Marco De Zuani,Petra Lazničková,Veronika Tomašková,Martina Dvončová,Giancarlo Forte,Gorazd Bernard Stokin,Vladimir Šrámek,Martin Helán,Jan Frič

First published: 03 December 2021

Around half of people with severe COVID-19 requiring intensive care unit (ICU) treatment will survive, but it is unclear how the immune response to SARS-CoV-2 differs between ICU patients that recover and those that do not.

We conducted whole-blood immunophenotyping of COVID-19 patients upon admission to ICU and during their treatment and uncovered marked differences in their circulating immune cell subsets.

At admission, patients who later succumbed to COVID-19 had significantly lower frequencies of all memory CD8+ T cell subsets, resulting in increased CD4-to-CD8 T cell and neutrophil-to-CD8 T cell ratios.

ROC and Kaplan-Meier analyses demonstrated that both CD4-to-CD8 and neutrophil-to-CD8 ratios at admission were strong predictors of in-ICU mortality.
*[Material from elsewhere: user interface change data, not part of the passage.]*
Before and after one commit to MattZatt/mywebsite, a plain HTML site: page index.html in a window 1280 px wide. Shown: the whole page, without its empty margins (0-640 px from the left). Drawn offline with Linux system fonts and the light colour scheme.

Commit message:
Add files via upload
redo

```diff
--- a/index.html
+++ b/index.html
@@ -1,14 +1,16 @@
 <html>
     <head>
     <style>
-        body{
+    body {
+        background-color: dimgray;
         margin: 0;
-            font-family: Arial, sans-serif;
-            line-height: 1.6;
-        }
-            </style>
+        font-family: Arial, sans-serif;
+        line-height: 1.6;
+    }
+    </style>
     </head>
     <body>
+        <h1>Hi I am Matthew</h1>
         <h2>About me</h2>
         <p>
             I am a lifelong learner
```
Therefore, we propose the use of the CD4-to-CD8 T cell ratio as a marker for the early identification of those individuals likely to require enhanced monitoring and/or pro-active intervention in ICU.